__Material provided__
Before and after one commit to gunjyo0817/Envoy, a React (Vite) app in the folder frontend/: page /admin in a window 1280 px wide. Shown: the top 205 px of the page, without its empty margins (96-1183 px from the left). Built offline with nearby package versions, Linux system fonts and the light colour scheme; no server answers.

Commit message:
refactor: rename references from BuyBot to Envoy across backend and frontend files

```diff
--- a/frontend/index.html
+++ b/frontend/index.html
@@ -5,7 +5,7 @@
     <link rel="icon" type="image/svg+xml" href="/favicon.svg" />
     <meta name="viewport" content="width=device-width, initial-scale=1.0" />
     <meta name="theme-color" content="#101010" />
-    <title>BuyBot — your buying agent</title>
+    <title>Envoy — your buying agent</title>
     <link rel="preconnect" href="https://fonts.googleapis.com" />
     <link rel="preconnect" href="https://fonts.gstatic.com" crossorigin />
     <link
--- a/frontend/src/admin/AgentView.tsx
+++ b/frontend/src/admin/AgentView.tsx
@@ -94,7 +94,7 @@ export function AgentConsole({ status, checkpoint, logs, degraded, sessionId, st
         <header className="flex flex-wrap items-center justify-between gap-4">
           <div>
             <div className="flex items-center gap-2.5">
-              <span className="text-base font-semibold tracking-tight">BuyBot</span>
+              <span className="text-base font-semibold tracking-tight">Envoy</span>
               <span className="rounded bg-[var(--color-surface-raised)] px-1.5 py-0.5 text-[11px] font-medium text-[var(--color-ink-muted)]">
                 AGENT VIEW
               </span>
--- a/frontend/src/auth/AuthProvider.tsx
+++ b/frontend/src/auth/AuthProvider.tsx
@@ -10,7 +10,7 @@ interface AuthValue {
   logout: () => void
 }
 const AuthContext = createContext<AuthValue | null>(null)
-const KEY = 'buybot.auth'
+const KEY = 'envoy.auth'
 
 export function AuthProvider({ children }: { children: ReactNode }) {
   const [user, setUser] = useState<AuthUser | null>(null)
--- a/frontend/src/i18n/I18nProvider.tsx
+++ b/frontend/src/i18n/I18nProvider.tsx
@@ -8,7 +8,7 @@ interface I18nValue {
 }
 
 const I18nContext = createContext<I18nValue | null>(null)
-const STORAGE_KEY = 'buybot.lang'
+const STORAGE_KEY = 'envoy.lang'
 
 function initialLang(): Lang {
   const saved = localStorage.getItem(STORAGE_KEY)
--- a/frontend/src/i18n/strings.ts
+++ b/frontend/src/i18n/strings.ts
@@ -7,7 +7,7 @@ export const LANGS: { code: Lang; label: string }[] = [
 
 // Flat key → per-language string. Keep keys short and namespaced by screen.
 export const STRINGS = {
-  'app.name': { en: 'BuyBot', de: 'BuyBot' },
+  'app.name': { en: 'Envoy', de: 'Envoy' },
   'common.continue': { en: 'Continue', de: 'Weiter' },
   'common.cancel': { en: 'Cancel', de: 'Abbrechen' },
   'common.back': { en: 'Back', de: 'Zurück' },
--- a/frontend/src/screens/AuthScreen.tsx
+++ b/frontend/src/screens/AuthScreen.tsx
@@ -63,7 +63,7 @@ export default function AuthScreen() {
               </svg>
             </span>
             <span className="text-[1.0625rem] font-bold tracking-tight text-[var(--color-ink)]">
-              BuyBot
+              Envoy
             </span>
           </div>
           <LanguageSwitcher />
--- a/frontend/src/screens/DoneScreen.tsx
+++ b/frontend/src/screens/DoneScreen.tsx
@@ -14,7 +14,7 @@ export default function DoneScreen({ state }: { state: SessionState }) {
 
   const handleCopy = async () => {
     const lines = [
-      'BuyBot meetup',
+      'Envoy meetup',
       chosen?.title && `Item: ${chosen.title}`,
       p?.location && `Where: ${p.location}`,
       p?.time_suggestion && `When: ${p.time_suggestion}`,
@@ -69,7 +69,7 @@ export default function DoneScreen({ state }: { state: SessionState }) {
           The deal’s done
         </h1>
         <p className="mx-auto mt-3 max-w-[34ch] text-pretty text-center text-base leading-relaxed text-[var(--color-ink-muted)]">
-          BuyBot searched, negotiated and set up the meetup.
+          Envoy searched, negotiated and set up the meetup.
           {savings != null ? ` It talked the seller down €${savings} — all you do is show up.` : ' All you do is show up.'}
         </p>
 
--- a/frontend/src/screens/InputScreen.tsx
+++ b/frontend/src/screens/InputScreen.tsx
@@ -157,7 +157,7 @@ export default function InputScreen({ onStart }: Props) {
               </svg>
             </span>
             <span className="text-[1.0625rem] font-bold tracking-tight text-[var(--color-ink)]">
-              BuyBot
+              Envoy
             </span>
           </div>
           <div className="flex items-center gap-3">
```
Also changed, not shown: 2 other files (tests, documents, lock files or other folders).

__Task details__
From the data, pick out every line that includes "link".

__Response to the task__
     <link rel="icon" type="image/svg+xml" href="/favicon.svg" />
     <link rel="preconnect" href="https://fonts.googleapis.com" />
     <link rel="preconnect" href="https://fonts.gstatic.com" crossorigin />
     <link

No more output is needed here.